Richard Vines was an influential Westminster Divine and he wrote one of the most helpful works on the Lord’s Supper. I hope to supply more quotes from him in the future. But regarding 1 Cor. 11:28, “Let a man examine himself” he had this to say:
“Let a man examine himself, which if any one cannot do, as infants, stupid ignorants, men besides themselves, or will not do, because he hates the light which discovers him, or does not do, because worldly employments possess him, or dare not do, lest he create trouble and pain to himself, then he has not performed the proviso, which is, And so let him eat of this Bread, &c.”
The Lord’s Supper requires that the believer exercise his faith as well as examine himself. An infant cannot do that. The Lord’s Supper is not a “medicine” that simply works by itself. The benefits of Christ’s body and blood are truly and spiritually “present to the faith of believers” (WCF 29:7) in the Lord’s Supper. The Larger Catechism states, “spiritually present to the faith of the receiver” (LC 170). An infant cannot exercise faith knowingly during the Lord’s Supper nor can he examine himself.

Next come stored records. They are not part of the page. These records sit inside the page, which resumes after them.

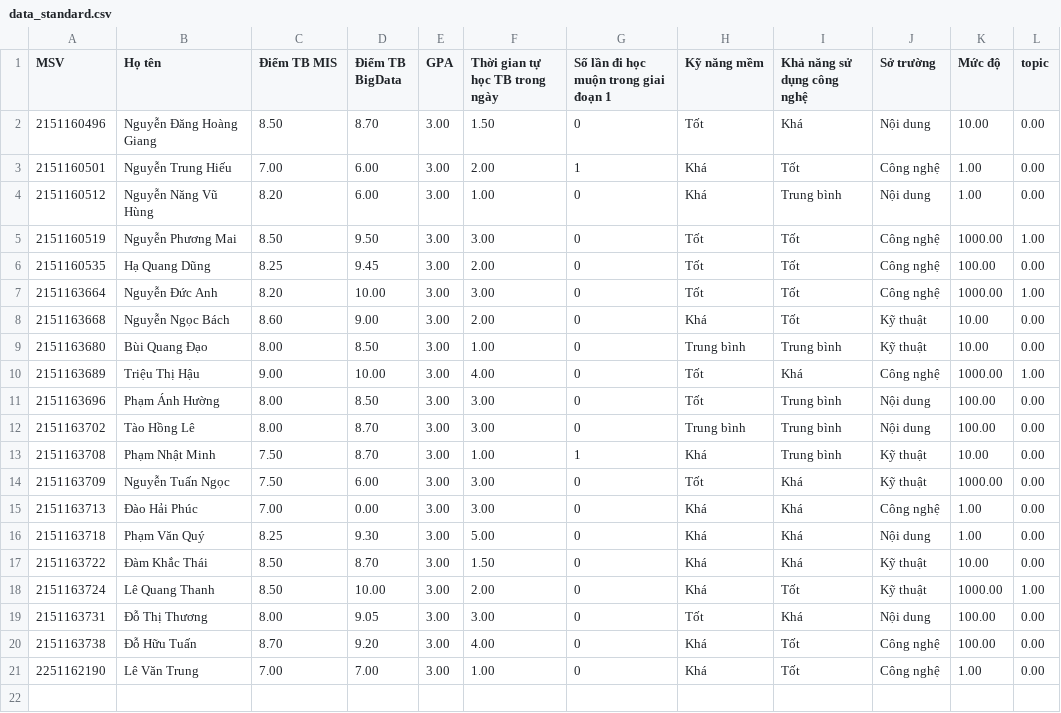
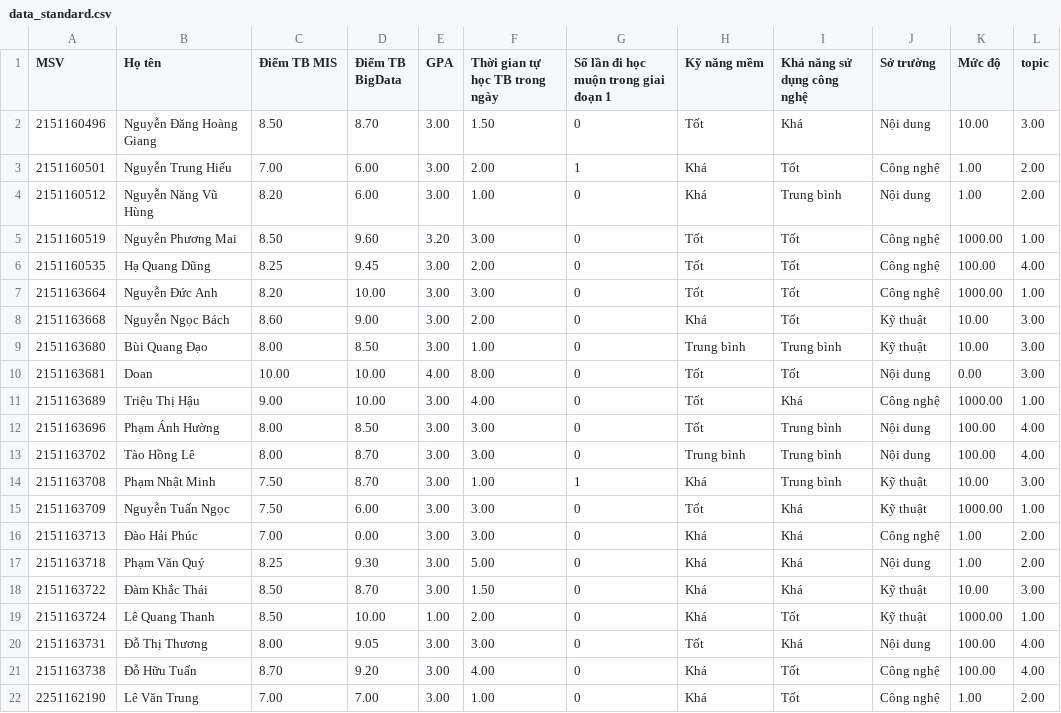
Before and after one commit to RealTun/CSE411, a CSV file: data/data_standard.csv, drawn as a sheet.

```diff
--- a/data/data_standard.csv
+++ b/data/data_standard.csv
@@ -1,21 +1,22 @@
 MSV,Họ tên,Điểm TB MIS,Điểm TB BigData,GPA,Thời gian tự học TB trong ngày,Số lần đi học muộn trong giai đoạn 1,Kỹ năng mềm,Khả năng sử dụng công nghệ,Sở trường,Mức độ,topic
-2151160496,Nguyễn Đăng Hoàng Giang,8.50,8.70,3.00,1.50,0,Tốt,Khá,Nội dung,10.00,0.00
-2151160501,Nguyễn Trung Hiếu,7.00,6.00,3.00,2.00,1,Khá,Tốt,Công nghệ,1.00,0.00
-2151160512,Nguyễn Năng Vũ Hùng,8.20,6.00,3.00,1.00,0,Khá,Trung bình,Nội dung,1.00,0.00
-2151160519,Nguyễn Phương Mai,8.50,9.50,3.00,3.00,0,Tốt,Tốt,Công nghệ,1000.00,1.00
-2151160535,Hạ Quang Dũng,8.25,9.45,3.00,2.00,0,Tốt,Tốt,Công nghệ,100.00,0.00
+2151160496,Nguyễn Đăng Hoàng Giang,8.50,8.70,3.00,1.50,0,Tốt,Khá,Nội dung,10.00,3.00
+2151160501,Nguyễn Trung Hiếu,7.00,6.00,3.00,2.00,1,Khá,Tốt,Công nghệ,1.00,2.00
+2151160512,Nguyễn Năng Vũ Hùng,8.20,6.00,3.00,1.00,0,Khá,Trung bình,Nội dung,1.00,2.00
+2151160519,Nguyễn Phương Mai,8.50,9.60,3.20,3.00,0,Tốt,Tốt,Công nghệ,1000.00,1.00
+2151160535,Hạ Quang Dũng,8.25,9.45,3.00,2.00,0,Tốt,Tốt,Công nghệ,100.00,4.00
 2151163664,Nguyễn Đức Anh,8.20,10.00,3.00,3.00,0,Tốt,Tốt,Công nghệ,1000.00,1.00
-2151163668,Nguyễn Ngọc Bách,8.60,9.00,3.00,2.00,0,Khá,Tốt,Kỹ thuật,10.00,0.00
-2151163680,Bùi Quang Đạo,8.00,8.50,3.00,1.00,0,Trung bình,Trung bình,Kỹ thuật,10.00,0.00
+2151163668,Nguyễn Ngọc Bách,8.60,9.00,3.00,2.00,0,Khá,Tốt,Kỹ thuật,10.00,3.00
+2151163680,Bùi Quang Đạo,8.00,8.50,3.00,1.00,0,Trung bình,Trung bình,Kỹ thuật,10.00,3.00
+2151163681,Doan,10.00,10.00,4.00,8.00,0,Tốt,Tốt,Nội dung,0.00,3.00
 2151163689,Triệu Thị Hậu,9.00,10.00,3.00,4.00,0,Tốt,Khá,Công nghệ,1000.00,1.00
-2151163696,Phạm Ánh Hường,8.00,8.50,3.00,3.00,0,Tốt,Trung bình,Nội dung,100.00,0.00
-2151163702,Tào Hồng Lê,8.00,8.70,3.00,3.00,0,Trung bình,Trung bình,Nội dung,100.00,0.00
-2151163708,Phạm Nhật Minh,7.50,8.70,3.00,1.00,1,Khá,Trung bình,Kỹ thuật,10.00,0.00
-2151163709,Nguyễn Tuấn Ngọc,7.50,6.00,3.00,3.00,0,Tốt,Khá,Kỹ thuật,1000.00,0.00
-2151163713,Đào Hải Phúc,7.00,0.00,3.00,3.00,0,Khá,Khá,Công nghệ,1.00,0.00
-2151163718,Phạm Văn Quý,8.25,9.30,3.00,5.00,0,Khá,Khá,Nội dung,1.00,0.00
-2151163722,Đàm Khắc Thái,8.50,8.70,3.00,1.50,0,Khá,Khá,Kỹ thuật,10.00,0.00
-2151163724,Lê Quang Thanh,8.50,10.00,3.00,2.00,0,Khá,Tốt,Kỹ thuật,1000.00,1.00
-2151163731,Đỗ Thị Thương,8.00,9.05,3.00,3.00,0,Tốt,Khá,Nội dung,100.00,0.00
-2151163738,Đỗ Hữu Tuấn,8.70,9.20,3.00,4.00,0,Khá,Tốt,Công nghệ,100.00,0.00
-2251162190,Lê Văn Trung,7.00,7.00,3.00,1.00,0,Khá,Tốt,Công nghệ,1.00,0.00
+2151163696,Phạm Ánh Hường,8.00,8.50,3.00,3.00,0,Tốt,Trung bình,Nội dung,100.00,4.00
+2151163702,Tào Hồng Lê,8.00,8.70,3.00,3.00,0,Trung bình,Trung bình,Nội dung,100.00,4.00
+2151163708,Phạm Nhật Minh,7.50,8.70,3.00,1.00,1,Khá,Trung bình,Kỹ thuật,10.00,3.00
+2151163709,Nguyễn Tuấn Ngọc,7.50,6.00,3.00,3.00,0,Tốt,Khá,Kỹ thuật,1000.00,1.00
+2151163713,Đào Hải Phúc,7.00,0.00,3.00,3.00,0,Khá,Khá,Công nghệ,1.00,2.00
+2151163718,Phạm Văn Quý,8.25,9.30,3.00,5.00,0,Khá,Khá,Nội dung,1.00,2.00
+2151163722,Đàm Khắc Thái,8.50,8.70,3.00,1.50,0,Khá,Khá,Kỹ thuật,10.00,3.00
+2151163724,Lê Quang Thanh,8.50,10.00,1.00,2.00,0,Khá,Tốt,Kỹ thuật,1000.00,1.00
+2151163731,Đỗ Thị Thương,8.00,9.05,3.00,3.00,0,Tốt,Khá,Nội dung,100.00,4.00
+2151163738,Đỗ Hữu Tuấn,8.70,9.20,3.00,4.00,0,Khá,Tốt,Công nghệ,100.00,4.00
+2251162190,Lê Văn Trung,7.00,7.00,3.00,1.00,0,Khá,Tốt,Công nghệ,1.00,2.00
```
Also changed, not shown: data/data_processed.csv, 4 other files.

 Richard Vines, A Treatise of the Right Institution, Administration, and Receiving of the Sacrament of the Lords-Supper (London, 1657), 354; cf. 190, 193.
William Spurstowe, one of the Westminster Divines, wrote on various topics on which to meditate over his life time. This quote comes from some of the mysteries one encounters in the Bible. The subject matter of meditation from which this quote came is “On the Bible.”
Was it ever heard, that he who was the maker of all things, was made of a Woman? That the Ancient of days was not an hour old? That Eternal life began to live? That he, to whose nature incomprehensibility does belong, should be enclosed in the narrow limits of the womb?
 William Spurstowe, The Spiritual Chymist: or, Six Decades of Divine Meditations on Several Subjects (London, 1666), 166.
Isaiah 65:24, “And it shall come to pass that before they call I will answer, and while they are yet speaking I will hear.”
In the very act of praying, the answer came forth; yea, the answer sometimes antedates our asking, and the grant comes before the petition. The giving out of the answer may be deferred, but the answer is not deferred. We may be heard, and heard graciously, and yet, not presently receive the thing we ask; but every prayer is heard and laid up as soon as put up; he hangs it upon the file, he has it safe by him. Prayer receives an answer in heaven, as soon as spoken upon earth, though the answer be not returned to us on earth. God sleeps not at the prayer of those who are awake in prayer.
 Joseph Caryl, Bible Thoughts (Morgan, PA: Soli Deo Gloria, 1995), 110. This wonderful book was originally published in the Nineteenth Century and republished by Don Kistler. The book presents selections from Caryl’s twelve volume expositions on Job, his magnum opus. Joseph Caryl was one of the Westminster Assembly divines. Each selection expounds a passage of Scripture which the editor arranged in its canonical order. Unfortunately, the original work never cited the volume from which these selections came.
I intend to upload small and large quotes and passages from some of the Westminster Divines I have been reading of late. I have been reading them to write a commentary on the Larger Catechism so many of the selections might cover similar themes and theological topics taught in the Larger Catechism.
I will also cite the references from which the quotes are taken and at times make comments upon their thoughts. Their profound insights into various theological and practical issues unrelated to the Larger Catechism need to communicated. It should not surprise us to learn that their writings always edify and stir the souls of the readers. For that reason, I endeavor to make them available.
I personally own some of their works but the vast majority of them come from online resources. Readers can easily find them online. Where possible, I will try to cite the original sources than reprints.